was unfurled, but security guards for ECGD office building Echange Tower and police refused to allow any protest to take place (including the leafletting of local shops) on Exchange Tower's private property.
In recent years the Export Credits Guarantee
Department has come under increasing fire for using
public money to subsidise the arms trade , for
supporting projects enmeshed in gross corruption ,
and for failing to carry out sufficient research into
the benefits of the projects it supports for local
people. And the climatic impacts of projects like Baku-Ceyhan
stand in direct opposition to the ECGD's purported commitment
to sustainable development.
“The ECGD is now the single largest source of taxpayer
subsidy for big multinationals seeking to offload onto
the public the risks of their unwanted and
exploitative projects in the South. Yet nobody knows
who they are,” said Syd Houghton of London Rising Tide.
“This could have been the chance for the ECGD to tell an
interested section of the public why they should get
over £750 million a year in taxpayers’ money, and spend it
promoting militarisation, privatisation and climate change.
Frankly we’re baffled as to why they didn’t take it.”
Despite repeated requests from the activists, no-one
with any knowledge of the Baku-Ceyhan project came to
talk to them. This was especially unexpected given the
ever-increasing controversy surrounding BTC.
A consortium of oil giants led by the UK’s BP are the
sponsors of the Baku-Ceyhan oil pipeline, which is
intended to take Caspian oil from Baku in Azerbaijan
through Georgia and the Kurdish regions of eastern
Turkey to American markets. BP is currently in the
middle of applying for almost $2.5 billion in public
funds to complete the project, primarily from the
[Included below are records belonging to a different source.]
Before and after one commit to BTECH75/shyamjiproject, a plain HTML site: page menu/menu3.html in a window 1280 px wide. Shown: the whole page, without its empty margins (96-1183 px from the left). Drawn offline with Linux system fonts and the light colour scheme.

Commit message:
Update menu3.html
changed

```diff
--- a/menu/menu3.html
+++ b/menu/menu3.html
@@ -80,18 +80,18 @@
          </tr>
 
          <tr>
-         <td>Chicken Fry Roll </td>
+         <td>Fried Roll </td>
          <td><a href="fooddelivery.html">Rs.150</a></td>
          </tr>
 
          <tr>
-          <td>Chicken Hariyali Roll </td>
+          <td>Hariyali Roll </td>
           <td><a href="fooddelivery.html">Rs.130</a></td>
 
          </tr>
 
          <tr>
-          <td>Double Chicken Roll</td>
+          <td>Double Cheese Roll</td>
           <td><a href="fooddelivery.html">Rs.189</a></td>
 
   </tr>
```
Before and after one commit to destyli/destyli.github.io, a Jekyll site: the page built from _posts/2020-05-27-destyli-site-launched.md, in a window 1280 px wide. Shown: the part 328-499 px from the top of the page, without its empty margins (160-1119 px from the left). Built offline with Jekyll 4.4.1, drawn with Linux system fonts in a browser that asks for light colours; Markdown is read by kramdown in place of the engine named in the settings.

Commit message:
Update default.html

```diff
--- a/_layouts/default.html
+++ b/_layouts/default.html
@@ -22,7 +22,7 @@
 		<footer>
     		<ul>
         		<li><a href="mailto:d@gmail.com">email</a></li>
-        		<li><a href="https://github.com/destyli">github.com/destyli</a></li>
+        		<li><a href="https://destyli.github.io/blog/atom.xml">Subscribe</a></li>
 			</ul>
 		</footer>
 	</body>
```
World Bank and European Bank for Reconstruction and
The project has been dogged with allegations of
widespread human rights abuses, inadequate
compensation and consultation of locally affected
people and regional destabilisation and
militarization. In particular, activists are concerned
about the legal agreements for the pipeline, the Host
Government Agreements (HGAs), which override all local
environmental and social laws for the next half
century and effectively make BP the sovereign power
along the pipeline route.
Pictures can be found at www.indymedia.org.uk
 To find out more, about London Rising Tide’s actions against
the Baku-Ceyhan project, visit www.burningplanet.net
or contact firstname.lastname@example.org
London Rising Tide is part of the grassroots Rising Tide UK network (www.risingtide.org.uk; 01865 241097), which seeks to expose and confront the root causes of climate chaos.
 Almost 50% of the ECGD’s backing goes on arms
deals, yet the arms industry, above and beyond its
horrific human costs, generates only 3% of the UK’s
 See the recent report by Sue Hawley, “Turning a
Blind Eye: Corruption and the UK Export Credits
Guarantee Department”, June 2003, available at
 The 120 day public disclosure period for criticism
of the project lasts from June to October, giving
another 6 weeks for concerned parties to raise
objections with the World Bank and the EBRD.